## Task:
Below is a listing from which only part is wanted; return exactly the lines from the one with "HIGH and CRITICAL)" up to and including the one with "Also changed, not".

## Records provided:
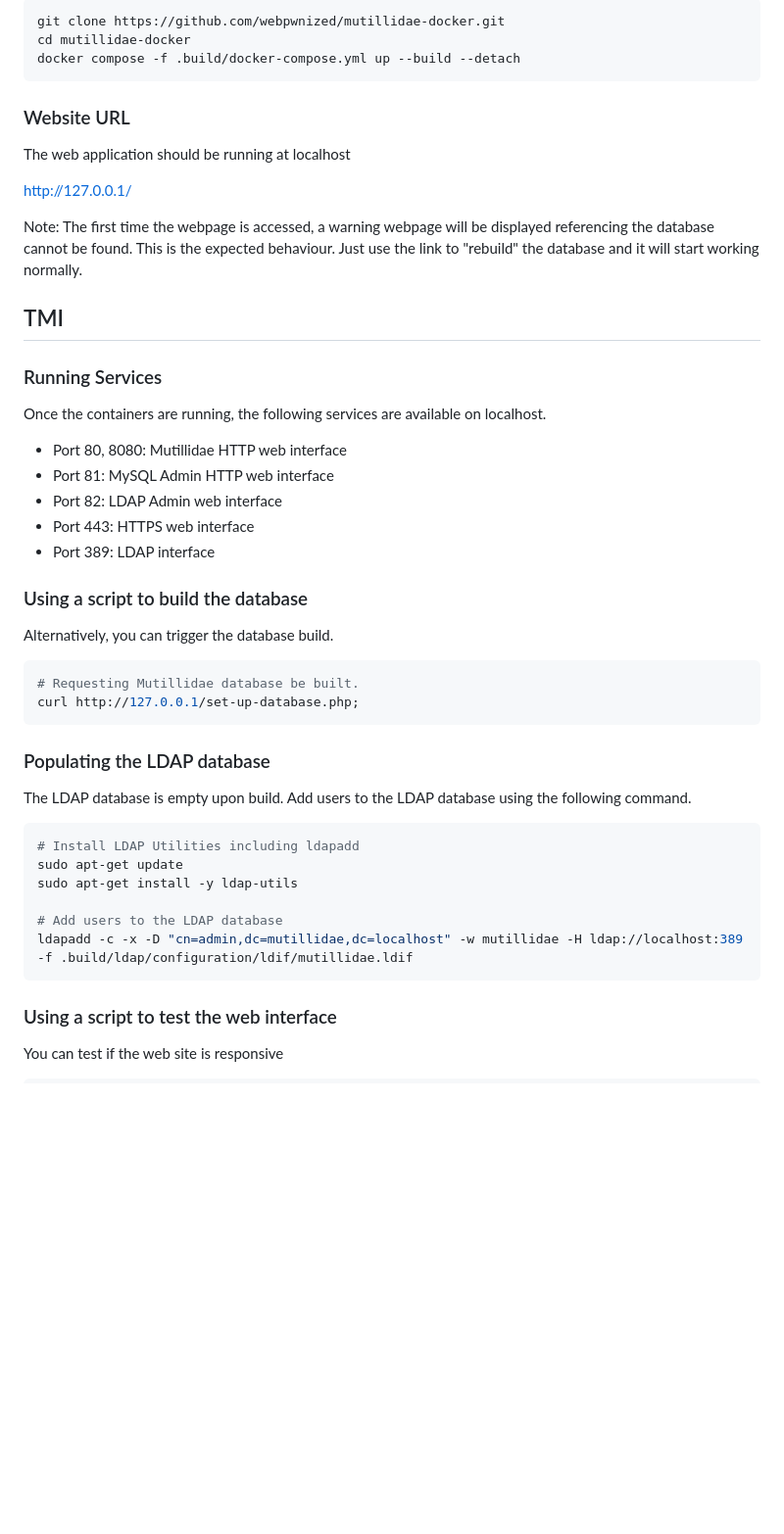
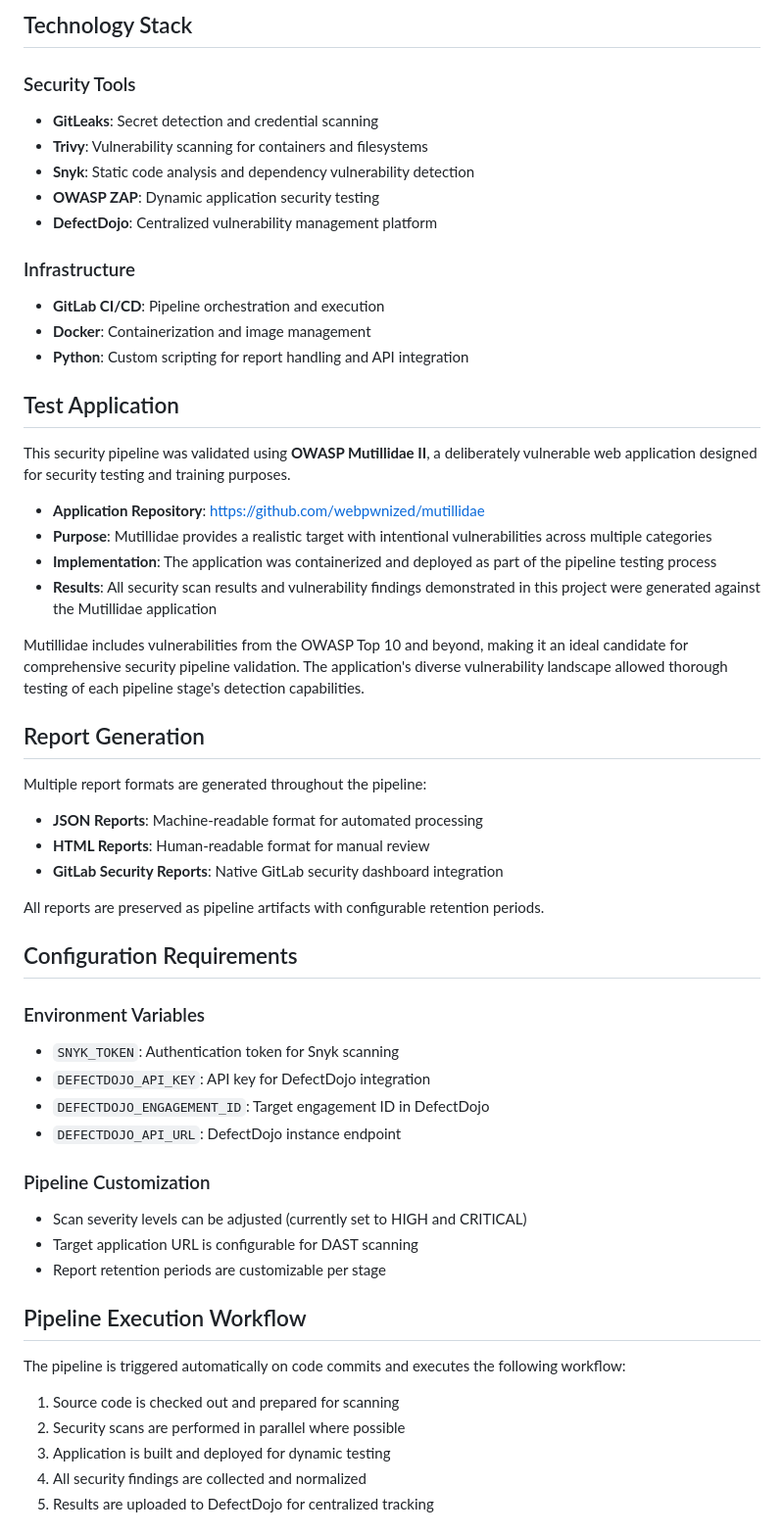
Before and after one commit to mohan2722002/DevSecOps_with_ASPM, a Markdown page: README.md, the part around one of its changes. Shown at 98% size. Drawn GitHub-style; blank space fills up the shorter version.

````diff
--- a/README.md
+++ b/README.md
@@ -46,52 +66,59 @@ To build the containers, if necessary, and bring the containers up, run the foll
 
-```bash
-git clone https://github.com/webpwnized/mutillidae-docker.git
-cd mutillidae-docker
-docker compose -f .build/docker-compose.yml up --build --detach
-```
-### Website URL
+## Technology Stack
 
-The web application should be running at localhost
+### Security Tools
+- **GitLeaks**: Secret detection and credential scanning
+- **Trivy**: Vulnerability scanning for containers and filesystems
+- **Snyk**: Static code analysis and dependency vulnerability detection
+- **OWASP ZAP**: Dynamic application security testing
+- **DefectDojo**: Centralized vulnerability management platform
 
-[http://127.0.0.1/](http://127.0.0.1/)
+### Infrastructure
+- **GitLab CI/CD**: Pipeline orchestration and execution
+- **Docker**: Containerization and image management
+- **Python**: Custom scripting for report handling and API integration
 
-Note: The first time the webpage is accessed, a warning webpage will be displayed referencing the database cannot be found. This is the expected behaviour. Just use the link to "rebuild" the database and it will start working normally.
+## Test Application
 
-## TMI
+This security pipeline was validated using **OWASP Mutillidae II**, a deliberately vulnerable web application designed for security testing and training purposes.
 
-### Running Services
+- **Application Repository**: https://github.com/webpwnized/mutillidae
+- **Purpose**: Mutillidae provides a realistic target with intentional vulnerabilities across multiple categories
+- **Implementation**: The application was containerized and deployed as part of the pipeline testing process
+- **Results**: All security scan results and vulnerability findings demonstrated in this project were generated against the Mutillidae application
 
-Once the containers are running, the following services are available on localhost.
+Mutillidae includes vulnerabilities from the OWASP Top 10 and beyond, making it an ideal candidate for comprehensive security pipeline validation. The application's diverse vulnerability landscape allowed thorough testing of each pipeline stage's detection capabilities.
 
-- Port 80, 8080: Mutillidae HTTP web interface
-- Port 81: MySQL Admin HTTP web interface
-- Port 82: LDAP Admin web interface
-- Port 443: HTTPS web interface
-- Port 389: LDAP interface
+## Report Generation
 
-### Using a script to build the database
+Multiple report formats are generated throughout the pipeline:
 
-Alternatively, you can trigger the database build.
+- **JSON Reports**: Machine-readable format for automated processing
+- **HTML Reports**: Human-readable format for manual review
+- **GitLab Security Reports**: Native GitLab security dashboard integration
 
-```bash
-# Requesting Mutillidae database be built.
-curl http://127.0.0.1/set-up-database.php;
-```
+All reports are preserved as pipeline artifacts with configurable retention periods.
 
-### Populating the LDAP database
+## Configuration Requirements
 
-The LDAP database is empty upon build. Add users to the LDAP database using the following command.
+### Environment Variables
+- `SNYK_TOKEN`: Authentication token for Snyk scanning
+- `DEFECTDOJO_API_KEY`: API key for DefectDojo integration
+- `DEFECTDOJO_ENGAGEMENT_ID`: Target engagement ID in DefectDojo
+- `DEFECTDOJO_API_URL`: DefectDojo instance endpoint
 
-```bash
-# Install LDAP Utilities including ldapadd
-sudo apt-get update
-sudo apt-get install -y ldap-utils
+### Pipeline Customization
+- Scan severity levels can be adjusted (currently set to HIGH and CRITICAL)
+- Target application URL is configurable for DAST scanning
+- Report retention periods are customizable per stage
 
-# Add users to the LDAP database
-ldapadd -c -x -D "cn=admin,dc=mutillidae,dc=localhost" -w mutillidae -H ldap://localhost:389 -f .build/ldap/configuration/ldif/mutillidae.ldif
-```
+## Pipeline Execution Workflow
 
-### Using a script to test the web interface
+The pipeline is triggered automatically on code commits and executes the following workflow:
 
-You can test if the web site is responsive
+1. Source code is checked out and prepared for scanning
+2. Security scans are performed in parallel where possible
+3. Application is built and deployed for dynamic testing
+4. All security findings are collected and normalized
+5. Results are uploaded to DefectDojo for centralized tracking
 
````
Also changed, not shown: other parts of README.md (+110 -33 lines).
---
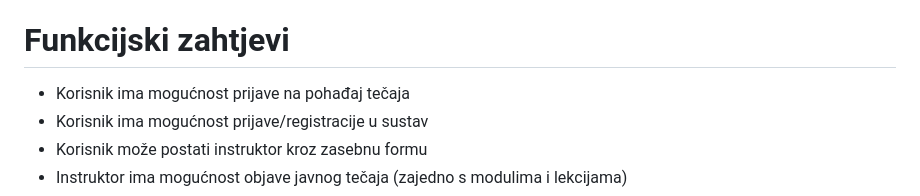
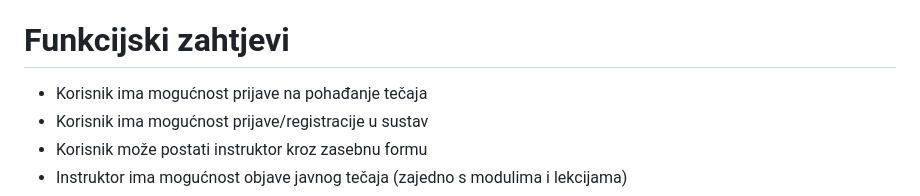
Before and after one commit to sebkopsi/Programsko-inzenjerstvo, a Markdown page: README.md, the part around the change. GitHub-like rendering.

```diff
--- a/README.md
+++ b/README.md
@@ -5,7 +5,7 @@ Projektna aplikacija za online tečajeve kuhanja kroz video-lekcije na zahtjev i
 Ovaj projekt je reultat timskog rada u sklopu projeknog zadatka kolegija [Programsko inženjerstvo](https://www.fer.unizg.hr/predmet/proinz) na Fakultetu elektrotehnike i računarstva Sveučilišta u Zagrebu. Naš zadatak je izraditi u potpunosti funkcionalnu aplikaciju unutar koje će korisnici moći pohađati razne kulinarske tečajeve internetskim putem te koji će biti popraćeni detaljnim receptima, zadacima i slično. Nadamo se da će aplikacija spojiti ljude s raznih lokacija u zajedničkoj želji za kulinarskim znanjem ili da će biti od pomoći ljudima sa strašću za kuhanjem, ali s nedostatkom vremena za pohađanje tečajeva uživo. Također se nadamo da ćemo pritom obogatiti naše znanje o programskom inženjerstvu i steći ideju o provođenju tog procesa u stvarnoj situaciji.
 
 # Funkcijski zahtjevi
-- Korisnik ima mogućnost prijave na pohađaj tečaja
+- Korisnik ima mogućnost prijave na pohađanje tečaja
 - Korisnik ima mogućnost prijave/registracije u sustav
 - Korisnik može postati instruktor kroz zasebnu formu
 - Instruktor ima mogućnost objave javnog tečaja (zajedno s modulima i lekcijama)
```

## Your response:
+- Scan severity levels can be adjusted (currently set to HIGH and CRITICAL)
+- Target application URL is configurable for DAST scanning
+- Report retention periods are customizable per stage
 
-# Add users to the LDAP database
-ldapadd -c -x -D "cn=admin,dc=mutillidae,dc=localhost" -w mutillidae -H ldap://localhost:389 -f .build/ldap/configuration/ldif/mutillidae.ldif
-```
+## Pipeline Execution Workflow
 
-### Using a script to test the web interface
+The pipeline is triggered automatically on code commits and executes the following workflow:
 
-You can test if the web site is responsive
+1. Source code is checked out and prepared for scanning
+2. Security scans are performed in parallel where possible
+3. Application is built and deployed for dynamic testing
+4. All security findings are collected and normalized
+5. Results are uploaded to DefectDojo for centralized tracking
 
````
Also changed, not shown: other parts of README.md (+110 -33 lines).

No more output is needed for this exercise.